nag_pde_parab_1d_euler_exact (d03pxc) calculates a numerical flux function at a single spatial point using an Exact Riemann Solver (see Toro (1996) and Toro (1989)) for the Euler equations (for a perfect gas) in conservative form. You must supply the left and right solution values at the point where the numerical flux is required, i.e., the initial left and right states of the Riemann problem defined below. In nag_pde_parab_1d_cd (d03pfc), nag_pde_parab_1d_cd_ode (d03plc) and nag_pde_parab_1d_cd_ode_remesh (d03psc), the left and right solution values are derived automatically from the solution values at adjacent spatial points and supplied to the function argument numflx from which you may call nag_pde_parab_1d_euler_exact (d03pxc).
The Euler equations for a perfect gas in conservative form are:
where is the density, is the momentum, is the specific total energy and is the (constant) ratio of specific heats. The pressure is given by
where is the velocity.
The function calculates the numerical flux function , where and are the left and right solution values, and is the intermediate state arising from the similarity solution of the Riemann problem defined by
with and as in (2), and initial piecewise constant values for and for . The spatial domain is , where is the point at which the numerical flux is required.
The algorithm is termed an Exact Riemann Solver although it does in fact calculate an approximate solution to a true Riemann problem, as opposed to an Approximate Riemann Solver which involves some form of alternative modelling of the Riemann problem. The approximation part of the Exact Riemann Solver is a Newton–Raphson iterative procedure to calculate the pressure, and you must supply a tolerance tol and a maximum number of iterations niter. Default values for these arguments can be chosen.
A solution cannot be found by this function if there is a vacuum state in the Riemann problem (loosely characterised by zero density), or if such a state is generated by the interaction of two non-vacuum data states. In this case a Riemann solver which can handle vacuum states has to be used (see Toro (1996)).
Toro E F (1989) A weighted average flux method for hyperbolic conservation laws Proc. Roy. Soc. Lond.A423 401–418
Toro E F (1996) Riemann Solvers and Upwind Methods for Fluid Dynamics Springer–Verlag
– const doubleInput
On entry: must contain the left value of the component , for . That is, must contain the left value of , must contain the left value of and must contain the left value of .
– const doubleInput
On entry: must contain the right value of the component , for . That is, must contain the right value of , must contain the right value of and must contain the right value of .
On entry: the ratio of specific heats, .
On entry: the tolerance to be used in the Newton–Raphson procedure to calculate the pressure. If tol is set to zero then the default value of is used.
On entry: the maximum number of Newton–Raphson iterations allowed.
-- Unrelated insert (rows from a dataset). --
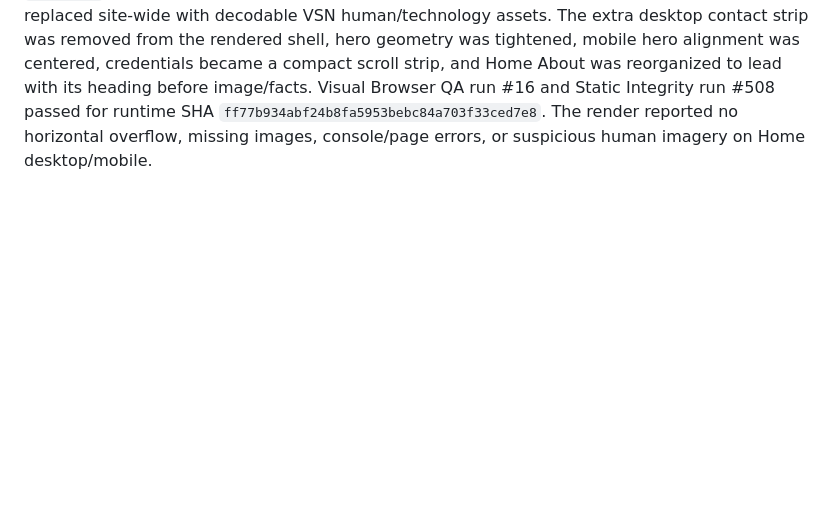
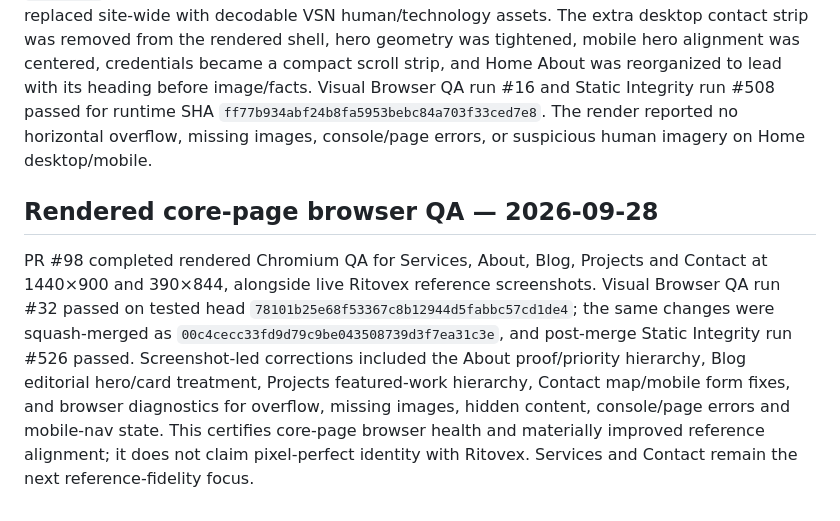
Before and after one commit to Vertex-Systems-Network/vsn-website, a Markdown page: README.md, the part around the change. Drawn GitHub-style; blank space fills up the shorter version.

Commit message:
Document rendered core-page browser QA

```diff
--- a/README.md
+++ b/README.md
@@ -336,3 +336,7 @@ The current substantive website main (`c2b6794cc09a3101aae5ba2f023bd599b14e2c91`
 ## Rendered browser QA — Home — 2026-09-28
 
 Home was rendered in headless Chromium at 1440×900 and 390×844 beside the live Ritovex homepage. The pass exposed two runtime-only problems that static checks had missed: a second reveal observer that could leave full-page blank bands, and corrupted WebP assets that technically loaded but rendered black/blank. The duplicate reveal owner was removed so `motion.js` is the only one-shot viewport reveal system. Corrupted human-image references were replaced site-wide with decodable VSN human/technology assets. The extra desktop contact strip was removed from the rendered shell, hero geometry was tightened, mobile hero alignment was centered, credentials became a compact scroll strip, and Home About was reorganized to lead with its heading before image/facts. Visual Browser QA run #16 and Static Integrity run #508 passed for runtime SHA `ff77b934abf24b8fa5953bebc84a703f33ced7e8`. The render reported no horizontal overflow, missing images, console/page errors, or suspicious human imagery on Home desktop/mobile.
+
+## Rendered core-page browser QA — 2026-09-28
+
+PR #98 completed rendered Chromium QA for Services, About, Blog, Projects and Contact at 1440×900 and 390×844, alongside live Ritovex reference screenshots. Visual Browser QA run #32 passed on tested head `78101b25e68f53367c8b12944d5fabbc57cd1de4`; the same changes were squash-merged as `00c4cecc33fd9d79c9be043508739d3f7ea31c3e`, and post-merge Static Integrity run #526 passed. Screenshot-led corrections included the About proof/priority hierarchy, Blog editorial hero/card treatment, Projects featured-work hierarchy, Contact map/mobile form fixes, and browser diagnostics for overflow, missing images, hidden content, console/page errors and mobile-nav state. This certifies core-page browser health and materially improved reference alignment; it does not claim pixel-perfect identity with Ritovex. Services and Contact remain the next reference-fidelity focus.
```
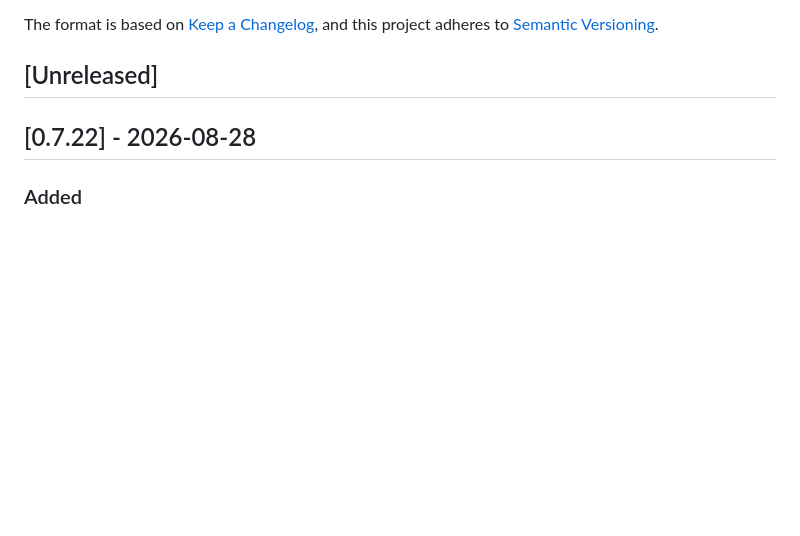
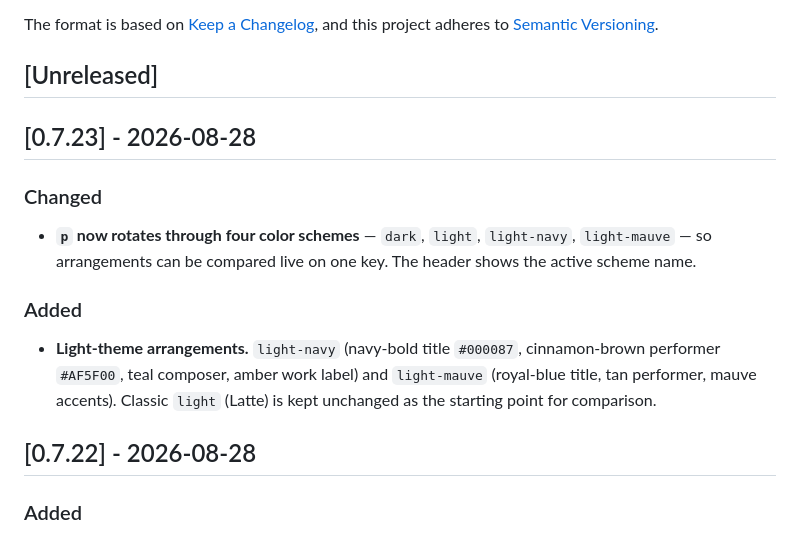
Before and after one commit to Marcus1571/mradio, a Markdown page: CHANGELOG.md, the part around the change. Drawn GitHub-style; blank space fills up the shorter version.

```diff
--- a/CHANGELOG.md
+++ b/CHANGELOG.md
@@ -6,6 +6,21 @@ The format is based on [Keep a Changelog](https://keepachangelog.com/en/1.1.0/),
 and this project adheres to [Semantic Versioning](https://semver.org/spec/v2.0.0.html).
 
 ## [Unreleased]
+
+## [0.7.23] - 2026-08-28
+
+### Changed
+
+- **`p` now rotates through four color schemes** — `dark`, `light`,
+  `light-navy`, `light-mauve` — so arrangements can be compared live on one
+  key. The header shows the active scheme name.
+
+### Added
+
+- **Light-theme arrangements.** `light-navy` (navy-bold title `#000087`,
+  cinnamon-brown performer `#AF5F00`, teal composer, amber work label) and
+  `light-mauve` (royal-blue title, tan performer, mauve accents). Classic
+  `light` (Latte) is kept unchanged as the starting point for comparison.
 
 ## [0.7.22] - 2026-08-28
 
```
Also changed, not shown: .opencode/MEMORY.md (+11 -8 lines), README.md (+1 -1 lines), docs/mradio-preview.png, 3 other files.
If niter is set to zero then the default value of is used.
On exit: contains the numerical flux component , for .
The NAG error argument (see Section 3.6 in the Essential Introduction).
6 Error Indicators and Warnings
Dynamic memory allocation failed.
See Section 220.127.116.11 in the Essential Introduction for further information.
On entry, argument had an illegal value.
On entry, .
An internal error has occurred in this function. Check the function call and any array sizes. If the call is correct then please contact NAG for assistance.
An unexpected error has been triggered by this function. Please contact NAG.
See Section 3.6.6 in the Essential Introduction for further information.
Newton–Raphson iteration failed to converge.
Your licence key may have expired or may not have been installed correctly.
See Section 3.6.5 in the Essential Introduction for further information.
Left pressure value : .
On entry, .
On entry, .
On entry, :
On entry, :
Right pressure value : .
A vacuum condition has been detected.
The algorithm is exact apart from the calculation of the pressure which uses a Newton–Raphson iterative procedure, the accuracy of which is controlled by the argument tol. In some cases the initial guess for the Newton–Raphson procedure is exact and no further iterations are required.
8 Parallelism and Performance
9 Further Comments
nag_pde_parab_1d_euler_exact (d03pxc) must only be used to calculate the numerical flux for the Euler equations in exactly the form given by (2), with and containing the left and right values of and , for , respectively.
The time taken by the function is independent of all input arguments other than tol.
This example uses nag_pde_parab_1d_cd_ode (d03plc) and nag_pde_parab_1d_euler_exact (d03pxc) to solve the Euler equations in the domain for with initial conditions for the primitive variables , and given by
This test problem is taken from Toro (1996) and its solution represents the collision of two strong shocks travelling in opposite directions, consisting of a left facing shock (travelling slowly to the right), a right travelling contact discontinuity and a right travelling shock wave. There is an exact solution to this problem (see Toro (1996)) but the calculation is lengthy and has therefore been omitted.